> Task goal:
Exclude the pictures and reproduce the remaining data exactly as written.

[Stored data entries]
◆ ◆ ◆ ◆ ◆ ◆ ◆

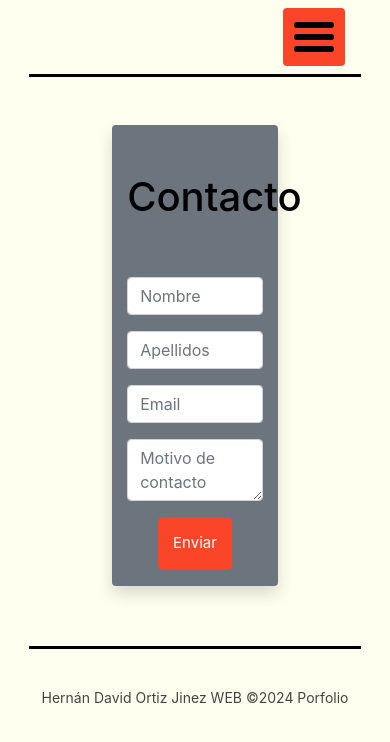
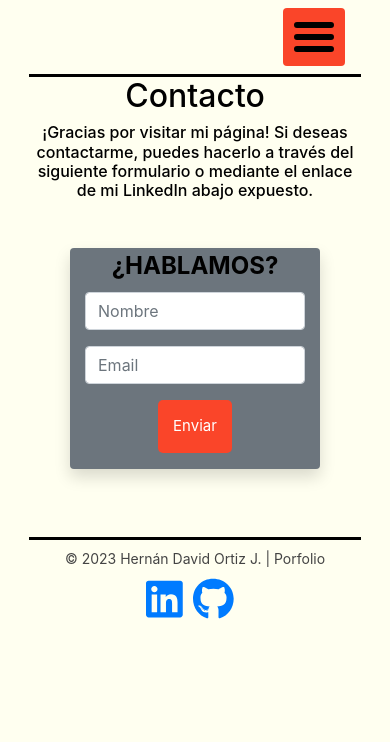
Before and after one commit to Sistemshdortiz/porfolio, a React (Create React App) app: page /contacto in a window 390 px wide. Shown: the top 742 px of the page. Built offline with nearby package versions, Linux system fonts and the light colour scheme.

Commit message:
Update footer and body responsive

```diff
--- a/package.json
+++ b/package.json
@@ -3,6 +3,9 @@
   "version": "0.1.0",
   "private": true,
   "dependencies": {
+    "@fortawesome/fontawesome-free": "^6.5.1",
+    "@fortawesome/free-brands-svg-icons": "^6.5.1",
+    "@fortawesome/react-fontawesome": "^0.2.0",
     "@testing-library/jest-dom": "^5.17.0",
     "@testing-library/react": "^13.4.0",
     "@testing-library/user-event": "^13.5.0",
--- a/src/components/Contacto.js
+++ b/src/components/Contacto.js
@@ -2,28 +2,25 @@ import React from 'react'
 
 export const Contacto = () => {
   return (
-    <div className="container w-50 bg-secondary mt-5 rounded shadow">
-      <form className='text-center' data-netlify="true" method="POST">
-        <h1 className='fw-bold text-center py-5'>Contacto</h1>
-
+    <div>
+      <h2 className='text-center'>Contacto</h2>
+      <p className='text-center h6'>
+        ¡Gracias por visitar mi página! Si deseas contactarme, puedes hacerlo a través del siguiente formulario o mediante el enlace de mi LinkedIn abajo expuesto.
+      </p>
+    <div className="container   bg-secondary mt-5 rounded shadow" style={{ minWidth: '250px', maxWidth: '30%'}}>
+      <form className='text-center' data-netlify="true" method="POST" netlify >
+        <fieldset>
+          <legend className='text-uppercase font-weight-bold'>¿Hablamos?</legend>
+        </fieldset>
         <div className='mb-3'>
           <input className="form-control" type='text' placeholder='Nombre' name='nombre' autoComplete="true" />
         </div>
-
         <div className='mb-3'>
-          <input type='text' className='form-control' placeholder='Apellidos' name='apellidos' />
+          <input type='email' className='form-control' placeholder='Email' name='email' />
         </div>
-        <div className='mb-3'>
-          <input type='text' className='form-control' placeholder='Email' name='email' />
-        </div>
-        <div className='mb-3'>
-          <textarea type='text' className='form-control' placeholder='Motivo de contacto' name='motivo' />
-        </div>
-
         <input type='submit' value='Enviar' className='mb-3' />
-
       </form>
     </div>
-
+    </div>
   )
 }
--- a/src/components/layout/Footer.js
+++ b/src/components/layout/Footer.js
@@ -1,9 +1,26 @@
 import React from 'react'
+import '@fortawesome/fontawesome-free/css/all.css';
+import { FontAwesomeIcon } from '@fortawesome/react-fontawesome';
+import { faLinkedin, faGithub } from '@fortawesome/free-brands-svg-icons';
 
 export const Footer = () => {
   return (
+    // <footer className='footer'>
+    //   <p>Hernán David Ortiz Jinez WEB &copy;2024 Porfolio</p>
+    // </footer>
     <footer className='footer'>
-      <p>Hernán David Ortiz Jinez WEB &copy;2024 Porfolio</p>
+      <div className="container text-center">
+        <p>&copy; {new Date().getFullYear()} Hernán David Ortiz J. | Porfolio</p>
+        <div className="social-icons mt-3">
+          <a href="https://www.linkedin.com/in/h%C3%A9rnan-david-ortiz-jinez-61aa52a5/" target="_blank" rel="noopener noreferrer">
+            <FontAwesomeIcon icon={faLinkedin} size="3x" style={{ marginRight: '10px' }} />
+          </a>
+          <a href="https://github.com/Sistemshdortiz" target="_blank" rel="noopener noreferrer">
+            <FontAwesomeIcon icon={faGithub} size="3x" style={{ marginRight: '10px' }} />
+          </a>
+          {/* Agrega más iconos de redes sociales según tus necesidades */}
+        </div>
+      </div>
     </footer>
   )
 }
--- a/src/index.css
+++ b/src/index.css
@@ -31,6 +31,7 @@ body {
   -webkit-font-smoothing: antialiased;
   -moz-osx-font-smoothing: grayscale;
   transition: all 0.3s ease-in-out;
+  min-width: 335px;
 }
 
 code {
@@ -124,6 +125,7 @@ code {
   margin: 3px 0;
   transition: transform 0.3s ease-in-out, opacity 0.3s ease-in-out;
 }
+
 .hamburguerButton.expanded span:nth-child(1) {
   transform: translateY(12px) rotate(45deg);
 }
@@ -157,6 +159,7 @@ code {
   color: var(--highlight-color);
   transition: all 0.3s ease-in-out;
 }
+
 .navbar-nav .nav-item .nav-link-custom.active {
   color: var(--highlight-color);
   transition: all 0.3s ease-in-out;
@@ -182,7 +185,8 @@ code {
   font-size: 14px;
   margin-top: 35px;
   border-top: 3px solid var(--border_color);
-  padding-top: 45px;
+  padding-top: 15px;
+  padding-bottom: 30px;
   background: var(--body_background);
   min-height: 40px;
   line-height: 7px;
```
Also changed, not shown: 1 other file (tests, documents, lock files or other folders).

◆ ◆ ◆ ◆ ◆ ◆ ◆

> Exercise answer:
Before and after one commit to Sistemshdortiz/porfolio, a React (Create React App) app: page /contacto in a window 390 px wide. Shown: the top 742 px of the page. Built offline with nearby package versions, Linux system fonts and the light colour scheme.

Commit message:
Update footer and body responsive

```diff
--- a/package.json
+++ b/package.json
@@ -3,6 +3,9 @@
   "version": "0.1.0",
   "private": true,
   "dependencies": {
+    "@fortawesome/fontawesome-free": "^6.5.1",
+    "@fortawesome/free-brands-svg-icons": "^6.5.1",
+    "@fortawesome/react-fontawesome": "^0.2.0",
     "@testing-library/jest-dom": "^5.17.0",
     "@testing-library/react": "^13.4.0",
     "@testing-library/user-event": "^13.5.0",
--- a/src/components/Contacto.js
+++ b/src/components/Contacto.js
@@ -2,28 +2,25 @@ import React from 'react'
 
 export const Contacto = () => {
   return (
-    <div className="container w-50 bg-secondary mt-5 rounded shadow">
-      <form className='text-center' data-netlify="true" method="POST">
-        <h1 className='fw-bold text-center py-5'>Contacto</h1>
-
+    <div>
+      <h2 className='text-center'>Contacto</h2>
+      <p className='text-center h6'>
+        ¡Gracias por visitar mi página! Si deseas contactarme, puedes hacerlo a través del siguiente formulario o mediante el enlace de mi LinkedIn abajo expuesto.
+      </p>
+    <div className="container   bg-secondary mt-5 rounded shadow" style={{ minWidth: '250px', maxWidth: '30%'}}>
+      <form className='text-center' data-netlify="true" method="POST" netlify >
+        <fieldset>
+          <legend className='text-uppercase font-weight-bold'>¿Hablamos?</legend>
+        </fieldset>
         <div className='mb-3'>
           <input className="form-control" type='text' placeholder='Nombre' name='nombre' autoComplete="true" />
         </div>
-
         <div className='mb-3'>
-          <input type='text' className='form-control' placeholder='Apellidos' name='apellidos' />
+          <input type='email' className='form-control' placeholder='Email' name='email' />
         </div>
-        <div className='mb-3'>
-          <input type='text' className='form-control' placeholder='Email' name='email' />
-        </div>
-        <div className='mb-3'>
-          <textarea type='text' className='form-control' placeholder='Motivo de contacto' name='motivo' />
-        </div>
-
         <input type='submit' value='Enviar' className='mb-3' />
-
       </form>
     </div>
-
+    </div>
   )
 }
--- a/src/components/layout/Footer.js
+++ b/src/components/layout/Footer.js
@@ -1,9 +1,26 @@
 import React from 'react'
+import '@fortawesome/fontawesome-free/css/all.css';
+import { FontAwesomeIcon } from '@fortawesome/react-fontawesome';
+import { faLinkedin, faGithub } from '@fortawesome/free-brands-svg-icons';
 
 export const Footer = () => {
   return (
+    // <footer className='footer'>
+    //   <p>Hernán David Ortiz Jinez WEB &copy;2024 Porfolio</p>
+    // </footer>
     <footer className='footer'>
-      <p>Hernán David Ortiz Jinez WEB &copy;2024 Porfolio</p>
+      <div className="container text-center">
+        <p>&copy; {new Date().getFullYear()} Hernán David Ortiz J. | Porfolio</p>
+        <div className="social-icons mt-3">
+          <a href="https://www.linkedin.com/in/h%C3%A9rnan-david-ortiz-jinez-61aa52a5/" target="_blank" rel="noopener noreferrer">
+            <FontAwesomeIcon icon={faLinkedin} size="3x" style={{ marginRight: '10px' }} />
+          </a>
+          <a href="https://github.com/Sistemshdortiz" target="_blank" rel="noopener noreferrer">
+            <FontAwesomeIcon icon={faGithub} size="3x" style={{ marginRight: '10px' }} />
+          </a>
+          {/* Agrega más iconos de redes sociales según tus necesidades */}
+        </div>
+      </div>
     </footer>
   )
 }
--- a/src/index.css
+++ b/src/index.css
@@ -31,6 +31,7 @@ body {
   -webkit-font-smoothing: antialiased;
   -moz-osx-font-smoothing: grayscale;
   transition: all 0.3s ease-in-out;
+  min-width: 335px;
 }
 
 code {
@@ -124,6 +125,7 @@ code {
   margin: 3px 0;
   transition: transform 0.3s ease-in-out, opacity 0.3s ease-in-out;
 }
+
 .hamburguerButton.expanded span:nth-child(1) {
   transform: translateY(12px) rotate(45deg);
 }
@@ -157,6 +159,7 @@ code {
   color: var(--highlight-color);
   transition: all 0.3s ease-in-out;
 }
+
 .navbar-nav .nav-item .nav-link-custom.active {
   color: var(--highlight-color);
   transition: all 0.3s ease-in-out;
@@ -182,7 +185,8 @@ code {
   font-size: 14px;
   margin-top: 35px;
   border-top: 3px solid var(--border_color);
-  padding-top: 45px;
+  padding-top: 15px;
+  padding-bottom: 30px;
   background: var(--body_background);
   min-height: 40px;
   line-height: 7px;
```
Also changed, not shown: 1 other file (tests, documents, lock files or other folders).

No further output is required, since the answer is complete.